Instructions for the task => Leave out the pictures, and retype the remaining data exactly.

[[ Data records open ]]

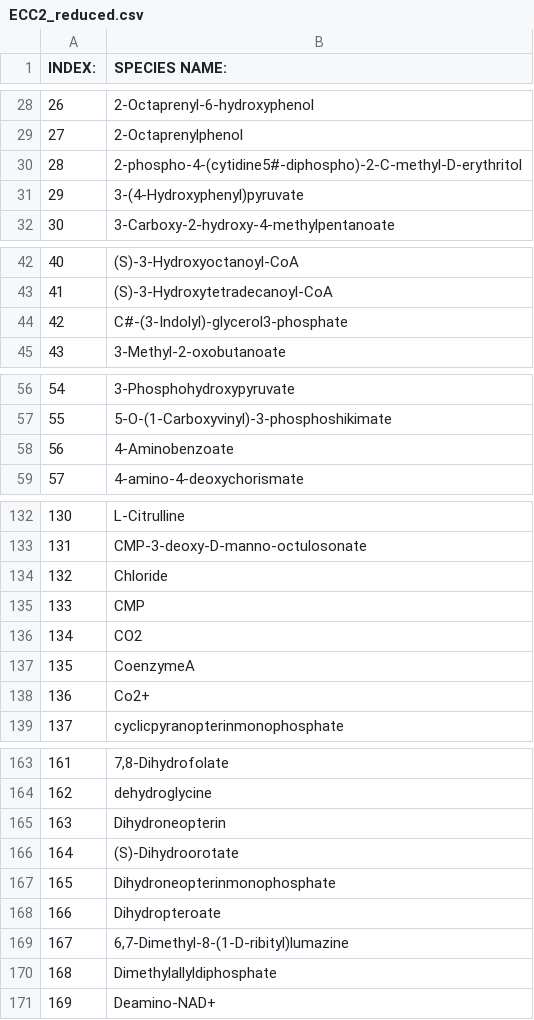
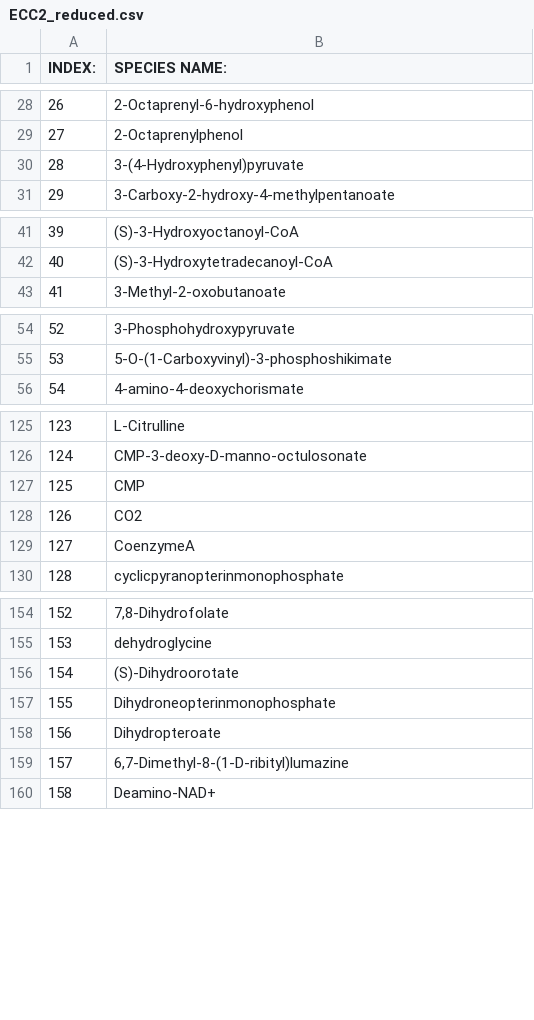
Before and after one commit to skelysium/metabolism-clustering, a CSV file: species_names/ECC2/ECC2_reduced.csv, drawn as a sheet; only a part is shown, gaps mark what is left out; removed rows and columns are numbered as before the commit, all else as after; the diff covers the shown part only; the diff names each change by its address in the sheet, - before the commit and + after, or states it on an @@ line.

```diff
--- a/species_names/ECC2/ECC2_reduced.csv
+++ b/species_names/ECC2/ECC2_reduced.csv
-row 30: 28 | 2-phospho-4-(cytidine5#-diphospho)-2-C-methyl-D-erythritol
@@ column A (INDEX:) renumbered from row 30 down @@
-row 44: 42 | C#-(3-Indolyl)-glycerol3-phosphate
-row 58: 56 | 4-Aminobenzoate
-row 134: 132 | Chloride
-row 138: 136 | Co2+
-row 165: 163 | Dihydroneopterin
-row 170: 168 | Dimethylallyldiphosphate
```
Also changed, not shown: 15 removed rows elsewhere in this file, 3 other files.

[[ Data records closed ]]

Finished exercise =>
Before and after one commit to skelysium/metabolism-clustering, a CSV file: species_names/ECC2/ECC2_reduced.csv, drawn as a sheet; only a part is shown, gaps mark what is left out; removed rows and columns are numbered as before the commit, all else as after; the diff covers the shown part only; the diff names each change by its address in the sheet, - before the commit and + after, or states it on an @@ line.

```diff
--- a/species_names/ECC2/ECC2_reduced.csv
+++ b/species_names/ECC2/ECC2_reduced.csv
-row 30: 28 | 2-phospho-4-(cytidine5#-diphospho)-2-C-methyl-D-erythritol
@@ column A (INDEX:) renumbered from row 30 down @@
-row 44: 42 | C#-(3-Indolyl)-glycerol3-phosphate
-row 58: 56 | 4-Aminobenzoate
-row 134: 132 | Chloride
-row 138: 136 | Co2+
-row 165: 163 | Dihydroneopterin
-row 170: 168 | Dimethylallyldiphosphate
```
Also changed, not shown: 15 removed rows elsewhere in this file, 3 other files.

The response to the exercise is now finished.